■ **AIM OF THE TASK**
Below are records to reproduce in full; copy them exactly but keep the pictures out.

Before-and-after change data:
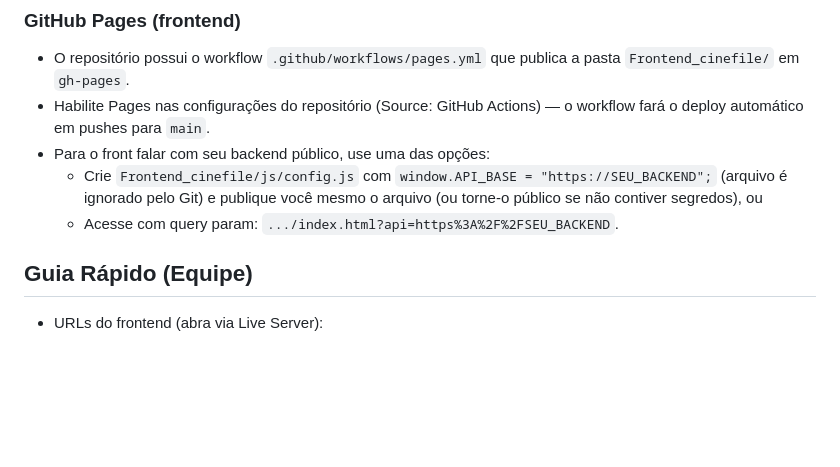
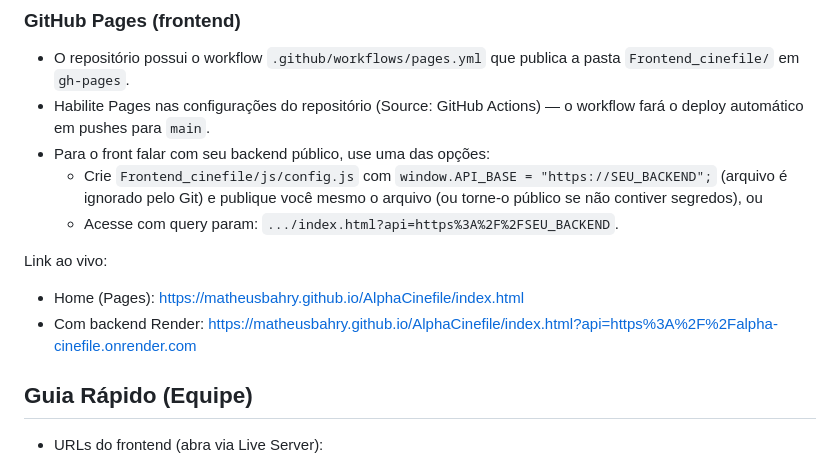
Before and after one commit to matheusbahry/AlphaCinefile, a Markdown page: README.md, the part around the change. Rendered like a GitHub page; blank space fills up the shorter version.

Commit message:
Docs: add live Pages links (home and with Render backend)

```diff
--- a/README.md
+++ b/README.md
@@ -36,6 +36,10 @@ Projeto com frontend estático (`Frontend_cinefile/`) e backend Spring Boot (`ci
 - Para o front falar com seu backend público, use uma das opções:
   - Crie `Frontend_cinefile/js/config.js` com `window.API_BASE = "https://SEU_BACKEND";` (arquivo é ignorado pelo Git) e publique você mesmo o arquivo (ou torne-o público se não contiver segredos), ou
   - Acesse com query param: `.../index.html?api=https%3A%2F%2FSEU_BACKEND`.
+
+Link ao vivo:
+- Home (Pages): https://matheusbahry.github.io/AlphaCinefile/index.html
+- Com backend Render: https://matheusbahry.github.io/AlphaCinefile/index.html?api=https%3A%2F%2Falpha-cinefile.onrender.com
 
 
 ## Guia Rápido (Equipe)
```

■ **RESPONSE TO THE EXERCISE**
Before and after one commit to matheusbahry/AlphaCinefile, a Markdown page: README.md, the part around the change. Rendered like a GitHub page; blank space fills up the shorter version.

Commit message:
Docs: add live Pages links (home and with Render backend)

```diff
--- a/README.md
+++ b/README.md
@@ -36,6 +36,10 @@ Projeto com frontend estático (`Frontend_cinefile/`) e backend Spring Boot (`ci
 - Para o front falar com seu backend público, use uma das opções:
   - Crie `Frontend_cinefile/js/config.js` com `window.API_BASE = "https://SEU_BACKEND";` (arquivo é ignorado pelo Git) e publique você mesmo o arquivo (ou torne-o público se não contiver segredos), ou
   - Acesse com query param: `.../index.html?api=https%3A%2F%2FSEU_BACKEND`.
+
+Link ao vivo:
+- Home (Pages): https://matheusbahry.github.io/AlphaCinefile/index.html
+- Com backend Render: https://matheusbahry.github.io/AlphaCinefile/index.html?api=https%3A%2F%2Falpha-cinefile.onrender.com
 
 
 ## Guia Rápido (Equipe)
```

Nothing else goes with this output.